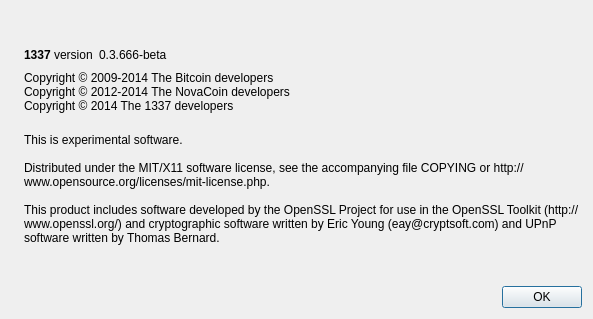
Before: the Qt Designer form src/qt/forms/aboutdialog.ui in Velvet78/1337, drawn with Qt 5.
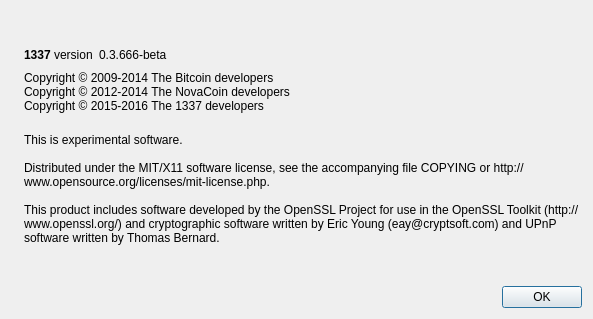
After: the same form once the commit is applied. Icons and pictures are not drawn.

The edit to the form file:
```diff
--- a/src/qt/forms/aboutdialog.ui
+++ b/src/qt/forms/aboutdialog.ui
@@ -93,7 +93,7 @@
        <property name="text">
         <string>Copyright © 2009-2014 The Bitcoin developers
 Copyright © 2012-2014 The NovaCoin developers
-Copyright © 2014 The 1337 developers</string>
+Copyright © 2015-2016 The 1337 developers</string>
        </property>
        <property name="textInteractionFlags">
         <set>Qt::LinksAccessibleByMouse|Qt::TextSelectableByKeyboard|Qt::TextSelectableByMouse</set>
```
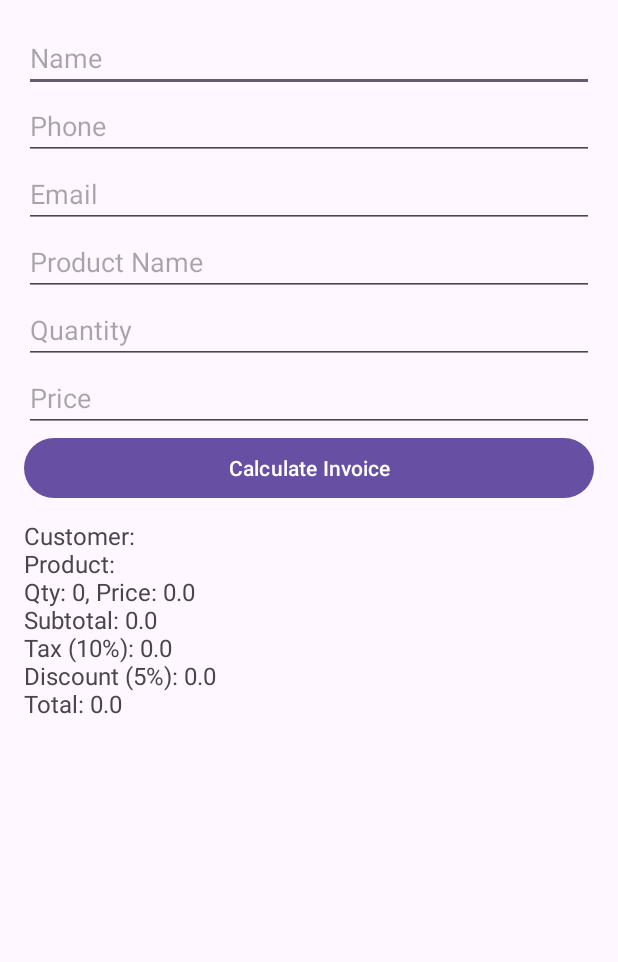
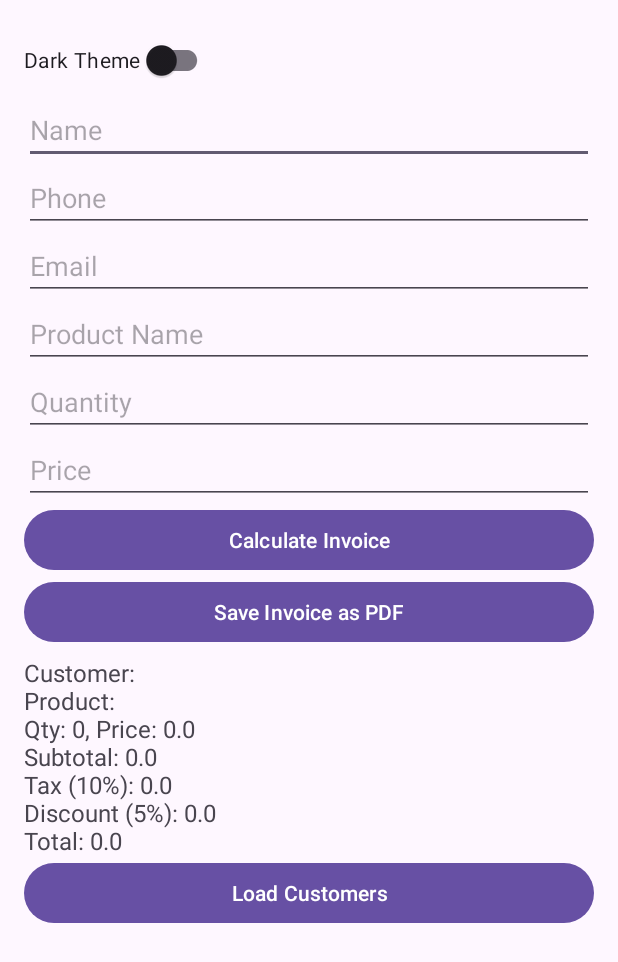
Before and after one commit to Pkson13/Customer-Invoice-APP, an Android app: the screen it shows after launch (MainActivity), after a tap on "Calculate Invoice", on a phone screen of 412 x 824 dp. Shown: the top 962 px of the screen. Run offline under Robolectric (Android 15) with nearby library versions, the light colour scheme and no system bars; 2 statements that could not run were skipped.

Commit message:
add feature to load data from db and a save pdf button

```diff
--- /dev/null
+++ b/app/src/main/java/com/example/customersystem/DBHelper.java
@@ -0,0 +1,38 @@
+package com.example.customersystem;
+import android.content.ContentValues;
+import android.content.Context;
+import android.database.Cursor;
+import android.database.sqlite.SQLiteDatabase;
+import android.database.sqlite.SQLiteOpenHelper;
+
+public class DBHelper extends SQLiteOpenHelper {
+
+    public DBHelper(Context context) {
+        super(context, "CustomerDB", null, 1);
+    }
+
+    @Override
+    public void onCreate(SQLiteDatabase db) {
+        db.execSQL("CREATE TABLE customers(id INTEGER PRIMARY KEY AUTOINCREMENT, name TEXT, phone TEXT, email TEXT)");
+    }
+
+    @Override
+    public void onUpgrade(SQLiteDatabase db, int oldVersion, int newVersion) {
+        db.execSQL("DROP TABLE IF EXISTS customers");
+        onCreate(db);
+    }
+
+    public void insertCustomer(String name, String phone, String email) {
+        SQLiteDatabase db = this.getWritableDatabase();
+        ContentValues values = new ContentValues();
+        values.put("name", name);
+        values.put("phone", phone);
+        values.put("email", email);
+        db.insert("customers", null, values);
+    }
+
+    public Cursor getAllCustomers() {
+        SQLiteDatabase db = this.getReadableDatabase();
+        return db.rawQuery("SELECT * FROM customers", null);
+    }
+}
--- a/app/src/main/res/layout/activity_main.xml
+++ b/app/src/main/res/layout/activity_main.xml
@@ -1,4 +1,5 @@
 <!-- res/layout/activity_main.xml -->
+
 <ScrollView xmlns:android="http://schemas.android.com/apk/res/android"
     android:layout_width="match_parent"
     android:layout_height="match_parent">
@@ -10,6 +11,13 @@
         android:layout_height="wrap_content">
 
         <!-- Customer Info -->
+
+        <androidx.appcompat.widget.SwitchCompat
+            android:id="@+id/themeSwitch"
+            android:layout_width="wrap_content"
+            android:layout_height="wrap_content"
+            android:text="Dark Theme" />
+
         <EditText
             android:id="@+id/nameInput"
             android:layout_width="match_parent"
@@ -27,29 +35,28 @@
 
         <Button android:id="@+id/calculateBtn" android:text="Calculate Invoice" android:layout_width="match_parent" android:layout_height="wrap_content"/>
 
+        <Button
+            android:id="@+id/savePdfBtn"
+            android:layout_width="match_parent"
+            android:layout_height="wrap_content"
+            android:text="Save Invoice as PDF"/>
         <!-- Output -->
-        <TextView android:id="@+id/invoiceOutput" android:textSize="16sp" android:paddingTop="10dp" android:layout_width="match_parent" android:layout_height="wrap_content"/>
+        <TextView android:id="@+id/invoiceOutput" android:textSize="16sp" android:paddingTop="5dp" android:layout_width="match_parent" android:layout_height="wrap_content"/>
+
+
+
+        <Button
+            android:id="@+id/loadDataBtn"
+            android:layout_width="match_parent"
+            android:layout_height="wrap_content"
+            android:text="Load Customers"/>
 
         <TableLayout
+            android:id="@+id/tableLayout"
             android:layout_width="match_parent"
-            android:layout_height="match_parent">
+            android:layout_height="wrap_content"
+            android:stretchColumns="*"
+            android:paddingTop="16dp"/>
 
-            <TableRow
-                android:layout_width="match_parent"
-                android:layout_height="match_parent"
-                android:minHeight="10dp" />
-
-            <TableRow
-                android:layout_width="match_parent"
-                android:layout_height="match_parent" />
-
-            <TableRow
-                android:layout_width="match_parent"
-                android:layout_height="match_parent" />
-
-            <TableRow
-                android:layout_width="match_parent"
-                android:layout_height="match_parent" />
-        </TableLayout>
     </LinearLayout>
 </ScrollView>
```
Also changed, not shown: app/src/main/java/com/example/customersystem/MainActivity.java (+112 -1 lines).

_____

**Exercise details**:
I'd like every line with the string "SQLiteDatabase" copied from the listing.

**Your response**:
+import android.database.sqlite.SQLiteDatabase;
+    public void onCreate(SQLiteDatabase db) {
+    public void onUpgrade(SQLiteDatabase db, int oldVersion, int newVersion) {
+        SQLiteDatabase db = this.getWritableDatabase();
+        SQLiteDatabase db = this.getReadableDatabase();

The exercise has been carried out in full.